- **Aim of the task**
The answer must be an exact copy of the records, with every picture removed.

- **Given entries**
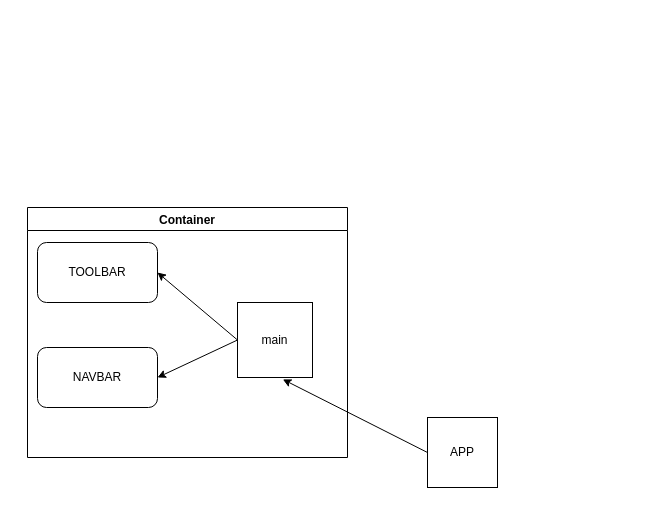
Before: pf-martinez/docs/structure.drawio in RosnelAlejandra/cursoAngular, a draw.io diagram. Source tidied: cells renumbered, new cells numbered last; positions are measured from the earlier drawing's top-left corner, leaving out a move shared by most shapes. Both pictures are drawn from the tidied source at 100%, with x=0, y=0 at pixel (27, 207).
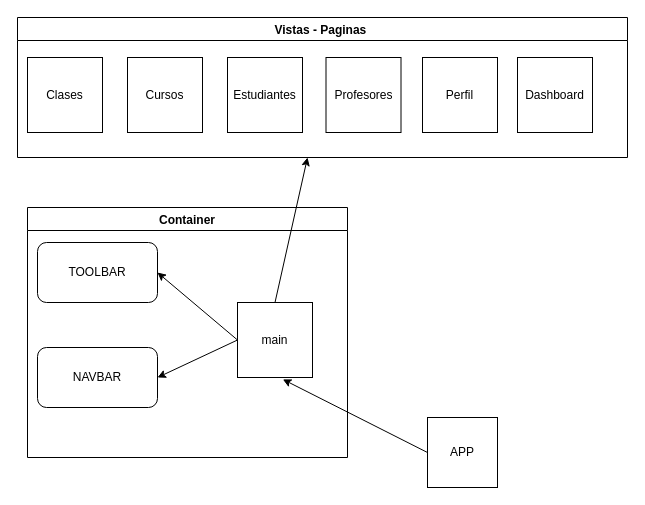
The same page after the edit.

The edit, as a diff of the source:
```diff
@@
 <mxGraphModel>
   <root>
     <mxCell id="0" />
     <mxCell id="1" parent="0" />
     <mxCell id="2" style="edgeStyle=none;html=1;exitX=0;exitY=0.5;exitDx=0;exitDy=0;entryX=0.605;entryY=1.025;entryDx=0;entryDy=0;entryPerimeter=0;" parent="1" edge="1" source="3" target="5">
       <mxGeometry relative="1" as="geometry" />
     </mxCell>
     <mxCell id="3" value="APP" style="whiteSpace=wrap;html=1;" parent="1" vertex="1">
       <mxGeometry x="400" y="210" width="70" height="70" as="geometry" />
     </mxCell>
     <mxCell id="4" value="Container" style="swimlane;" parent="1" vertex="1">
       <mxGeometry width="320" height="250" as="geometry" />
     </mxCell>
     <mxCell id="5" value="main" style="whiteSpace=wrap;html=1;" parent="4" vertex="1">
       <mxGeometry x="210" y="95" width="75" height="75" as="geometry" />
     </mxCell>
     <mxCell id="6" value="TOOLBAR" style="rounded=1;whiteSpace=wrap;html=1;" parent="4" vertex="1">
       <mxGeometry x="10" y="35" width="120" height="60" as="geometry" />
     </mxCell>
     <mxCell id="7" style="edgeStyle=none;html=1;exitX=0;exitY=0.5;exitDx=0;exitDy=0;entryX=1;entryY=0.5;entryDx=0;entryDy=0;" parent="4" edge="1" source="5" target="6">
       <mxGeometry relative="1" as="geometry" />
     </mxCell>
     <mxCell id="8" value="NAVBAR" style="rounded=1;whiteSpace=wrap;html=1;" parent="4" vertex="1">
       <mxGeometry x="10" y="140" width="120" height="60" as="geometry" />
     </mxCell>
     <mxCell id="9" style="edgeStyle=none;html=1;exitX=0;exitY=0.5;exitDx=0;exitDy=0;entryX=1;entryY=0.5;entryDx=0;entryDy=0;" parent="4" edge="1" source="5" target="8">
       <mxGeometry relative="1" as="geometry" />
     </mxCell>
+    <mxCell id="10" value="Clases" style="whiteSpace=wrap;html=1;" parent="1" vertex="1">
+      <mxGeometry y="-150" width="75" height="75" as="geometry" />
+    </mxCell>
+    <mxCell id="11" value="Cursos" style="whiteSpace=wrap;html=1;" parent="1" vertex="1">
+      <mxGeometry x="100" y="-150" width="75" height="75" as="geometry" />
+    </mxCell>
+    <mxCell id="12" value="Estudiantes" style="whiteSpace=wrap;html=1;" parent="1" vertex="1">
+      <mxGeometry x="200" y="-150" width="75" height="75" as="geometry" />
+    </mxCell>
+    <mxCell id="13" value="Profesores" style="whiteSpace=wrap;html=1;" parent="1" vertex="1">
+      <mxGeometry x="298.5" y="-150" width="75" height="75" as="geometry" />
+    </mxCell>
+    <mxCell id="14" value="Perfil" style="whiteSpace=wrap;html=1;" parent="1" vertex="1">
+      <mxGeometry x="395" y="-150" width="75" height="75" as="geometry" />
+    </mxCell>
+    <mxCell id="15" value="Dashboard" style="whiteSpace=wrap;html=1;" parent="1" vertex="1">
+      <mxGeometry x="490" y="-150" width="75" height="75" as="geometry" />
+    </mxCell>
+    <mxCell id="16" value="Vistas - Paginas " style="swimlane;" parent="1" vertex="1">
+      <mxGeometry x="-10" y="-190" width="610" height="140" as="geometry" />
+    </mxCell>
+    <mxCell id="17" style="edgeStyle=none;html=1;exitX=0.5;exitY=0;exitDx=0;exitDy=0;" parent="1" edge="1" source="5">
+      <mxGeometry relative="1" as="geometry">
+        <mxPoint x="280" y="-50" as="targetPoint" />
+      </mxGeometry>
+    </mxCell>
   </root>
 </mxGraphModel>
```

- **Answer for the task**
Before: pf-martinez/docs/structure.drawio in RosnelAlejandra/cursoAngular, a draw.io diagram. Source tidied: cells renumbered, new cells numbered last; positions are measured from the earlier drawing's top-left corner, leaving out a move shared by most shapes. Both pictures are drawn from the tidied source at 100%, with x=0, y=0 at pixel (27, 207).
The same page after the edit.

The edit, as a diff of the source:
```diff
@@
 <mxGraphModel>
   <root>
     <mxCell id="0" />
     <mxCell id="1" parent="0" />
     <mxCell id="2" style="edgeStyle=none;html=1;exitX=0;exitY=0.5;exitDx=0;exitDy=0;entryX=0.605;entryY=1.025;entryDx=0;entryDy=0;entryPerimeter=0;" parent="1" edge="1" source="3" target="5">
       <mxGeometry relative="1" as="geometry" />
     </mxCell>
     <mxCell id="3" value="APP" style="whiteSpace=wrap;html=1;" parent="1" vertex="1">
       <mxGeometry x="400" y="210" width="70" height="70" as="geometry" />
     </mxCell>
     <mxCell id="4" value="Container" style="swimlane;" parent="1" vertex="1">
       <mxGeometry width="320" height="250" as="geometry" />
     </mxCell>
     <mxCell id="5" value="main" style="whiteSpace=wrap;html=1;" parent="4" vertex="1">
       <mxGeometry x="210" y="95" width="75" height="75" as="geometry" />
     </mxCell>
     <mxCell id="6" value="TOOLBAR" style="rounded=1;whiteSpace=wrap;html=1;" parent="4" vertex="1">
       <mxGeometry x="10" y="35" width="120" height="60" as="geometry" />
     </mxCell>
     <mxCell id="7" style="edgeStyle=none;html=1;exitX=0;exitY=0.5;exitDx=0;exitDy=0;entryX=1;entryY=0.5;entryDx=0;entryDy=0;" parent="4" edge="1" source="5" target="6">
       <mxGeometry relative="1" as="geometry" />
     </mxCell>
     <mxCell id="8" value="NAVBAR" style="rounded=1;whiteSpace=wrap;html=1;" parent="4" vertex="1">
       <mxGeometry x="10" y="140" width="120" height="60" as="geometry" />
     </mxCell>
     <mxCell id="9" style="edgeStyle=none;html=1;exitX=0;exitY=0.5;exitDx=0;exitDy=0;entryX=1;entryY=0.5;entryDx=0;entryDy=0;" parent="4" edge="1" source="5" target="8">
       <mxGeometry relative="1" as="geometry" />
     </mxCell>
+    <mxCell id="10" value="Clases" style="whiteSpace=wrap;html=1;" parent="1" vertex="1">
+      <mxGeometry y="-150" width="75" height="75" as="geometry" />
+    </mxCell>
+    <mxCell id="11" value="Cursos" style="whiteSpace=wrap;html=1;" parent="1" vertex="1">
+      <mxGeometry x="100" y="-150" width="75" height="75" as="geometry" />
+    </mxCell>
+    <mxCell id="12" value="Estudiantes" style="whiteSpace=wrap;html=1;" parent="1" vertex="1">
+      <mxGeometry x="200" y="-150" width="75" height="75" as="geometry" />
+    </mxCell>
+    <mxCell id="13" value="Profesores" style="whiteSpace=wrap;html=1;" parent="1" vertex="1">
+      <mxGeometry x="298.5" y="-150" width="75" height="75" as="geometry" />
+    </mxCell>
+    <mxCell id="14" value="Perfil" style="whiteSpace=wrap;html=1;" parent="1" vertex="1">
+      <mxGeometry x="395" y="-150" width="75" height="75" as="geometry" />
+    </mxCell>
+    <mxCell id="15" value="Dashboard" style="whiteSpace=wrap;html=1;" parent="1" vertex="1">
+      <mxGeometry x="490" y="-150" width="75" height="75" as="geometry" />
+    </mxCell>
+    <mxCell id="16" value="Vistas - Paginas " style="swimlane;" parent="1" vertex="1">
+      <mxGeometry x="-10" y="-190" width="610" height="140" as="geometry" />
+    </mxCell>
+    <mxCell id="17" style="edgeStyle=none;html=1;exitX=0.5;exitY=0;exitDx=0;exitDy=0;" parent="1" edge="1" source="5">
+      <mxGeometry relative="1" as="geometry">
+        <mxPoint x="280" y="-50" as="targetPoint" />
+      </mxGeometry>
+    </mxCell>
   </root>
 </mxGraphModel>
```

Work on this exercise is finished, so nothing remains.